## EXERCISE BRIEF
From the first line to the last, give the data again exactly.

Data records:
----------
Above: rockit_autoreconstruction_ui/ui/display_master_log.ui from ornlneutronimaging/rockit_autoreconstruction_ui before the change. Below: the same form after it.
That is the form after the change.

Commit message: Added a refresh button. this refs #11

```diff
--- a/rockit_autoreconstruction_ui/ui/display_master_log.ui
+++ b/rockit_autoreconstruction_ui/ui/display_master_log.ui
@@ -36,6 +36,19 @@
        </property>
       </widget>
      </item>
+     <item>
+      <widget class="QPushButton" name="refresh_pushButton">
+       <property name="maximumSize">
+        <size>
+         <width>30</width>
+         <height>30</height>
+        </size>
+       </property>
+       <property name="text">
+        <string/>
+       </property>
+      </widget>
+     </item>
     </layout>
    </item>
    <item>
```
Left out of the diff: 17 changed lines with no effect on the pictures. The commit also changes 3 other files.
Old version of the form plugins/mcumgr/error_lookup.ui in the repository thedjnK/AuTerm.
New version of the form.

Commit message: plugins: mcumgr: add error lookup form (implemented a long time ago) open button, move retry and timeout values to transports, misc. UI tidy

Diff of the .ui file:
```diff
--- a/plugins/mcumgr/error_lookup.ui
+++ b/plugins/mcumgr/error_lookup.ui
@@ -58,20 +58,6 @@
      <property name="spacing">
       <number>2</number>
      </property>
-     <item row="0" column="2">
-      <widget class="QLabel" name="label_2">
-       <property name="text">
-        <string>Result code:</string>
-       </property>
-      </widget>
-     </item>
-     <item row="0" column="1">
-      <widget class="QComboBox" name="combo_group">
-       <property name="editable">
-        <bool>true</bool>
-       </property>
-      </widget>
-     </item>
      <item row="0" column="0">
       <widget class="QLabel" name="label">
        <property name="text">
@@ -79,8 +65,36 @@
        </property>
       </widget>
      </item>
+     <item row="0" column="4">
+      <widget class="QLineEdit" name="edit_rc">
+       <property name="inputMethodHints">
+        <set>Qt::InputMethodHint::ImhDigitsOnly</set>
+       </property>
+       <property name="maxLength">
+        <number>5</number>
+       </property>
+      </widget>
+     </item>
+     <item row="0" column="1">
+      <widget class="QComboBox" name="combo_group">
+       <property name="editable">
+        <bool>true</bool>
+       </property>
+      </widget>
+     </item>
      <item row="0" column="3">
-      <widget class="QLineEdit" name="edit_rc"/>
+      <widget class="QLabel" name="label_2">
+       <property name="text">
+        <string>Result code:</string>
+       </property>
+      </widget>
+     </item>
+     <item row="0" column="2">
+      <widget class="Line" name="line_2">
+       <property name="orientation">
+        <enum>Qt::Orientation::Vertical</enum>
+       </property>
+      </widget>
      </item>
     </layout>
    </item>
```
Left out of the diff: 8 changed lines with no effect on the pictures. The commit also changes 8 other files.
----------
## RESPONSE
Above: rockit_autoreconstruction_ui/ui/display_master_log.ui from ornlneutronimaging/rockit_autoreconstruction_ui before the change. Below: the same form after it.
That is the form after the change.

Commit message: Added a refresh button. this refs #11

```diff
--- a/rockit_autoreconstruction_ui/ui/display_master_log.ui
+++ b/rockit_autoreconstruction_ui/ui/display_master_log.ui
@@ -36,6 +36,19 @@
        </property>
       </widget>
      </item>
+     <item>
+      <widget class="QPushButton" name="refresh_pushButton">
+       <property name="maximumSize">
+        <size>
+         <width>30</width>
+         <height>30</height>
+        </size>
+       </property>
+       <property name="text">
+        <string/>
+       </property>
+      </widget>
+     </item>
     </layout>
    </item>
    <item>
```
Left out of the diff: 17 changed lines with no effect on the pictures. The commit also changes 3 other files.
Old version of the form plugins/mcumgr/error_lookup.ui in the repository thedjnK/AuTerm.
New version of the form.

Commit message: plugins: mcumgr: add error lookup form (implemented a long time ago) open button, move retry and timeout values to transports, misc. UI tidy

Diff of the .ui file:
```diff
--- a/plugins/mcumgr/error_lookup.ui
+++ b/plugins/mcumgr/error_lookup.ui
@@ -58,20 +58,6 @@
      <property name="spacing">
       <number>2</number>
      </property>
-     <item row="0" column="2">
-      <widget class="QLabel" name="label_2">
-       <property name="text">
-        <string>Result code:</string>
-       </property>
-      </widget>
-     </item>
-     <item row="0" column="1">
-      <widget class="QComboBox" name="combo_group">
-       <property name="editable">
-        <bool>true</bool>
-       </property>
-      </widget>
-     </item>
      <item row="0" column="0">
       <widget class="QLabel" name="label">
        <property name="text">
@@ -79,8 +65,36 @@
        </property>
       </widget>
      </item>
+     <item row="0" column="4">
+      <widget class="QLineEdit" name="edit_rc">
+       <property name="inputMethodHints">
+        <set>Qt::InputMethodHint::ImhDigitsOnly</set>
+       </property>
+       <property name="maxLength">
+        <number>5</number>
+       </property>
+      </widget>
+     </item>
+     <item row="0" column="1">
+      <widget class="QComboBox" name="combo_group">
+       <property name="editable">
+        <bool>true</bool>
+       </property>
+      </widget>
+     </item>
      <item row="0" column="3">
-      <widget class="QLineEdit" name="edit_rc"/>
+      <widget class="QLabel" name="label_2">
+       <property name="text">
+        <string>Result code:</string>
+       </property>
+      </widget>
+     </item>
+     <item row="0" column="2">
+      <widget class="Line" name="line_2">
+       <property name="orientation">
+        <enum>Qt::Orientation::Vertical</enum>
+       </property>
+      </widget>
      </item>
     </layout>
    </item>
```
Left out of the diff: 8 changed lines with no effect on the pictures. The commit also changes 8 other files.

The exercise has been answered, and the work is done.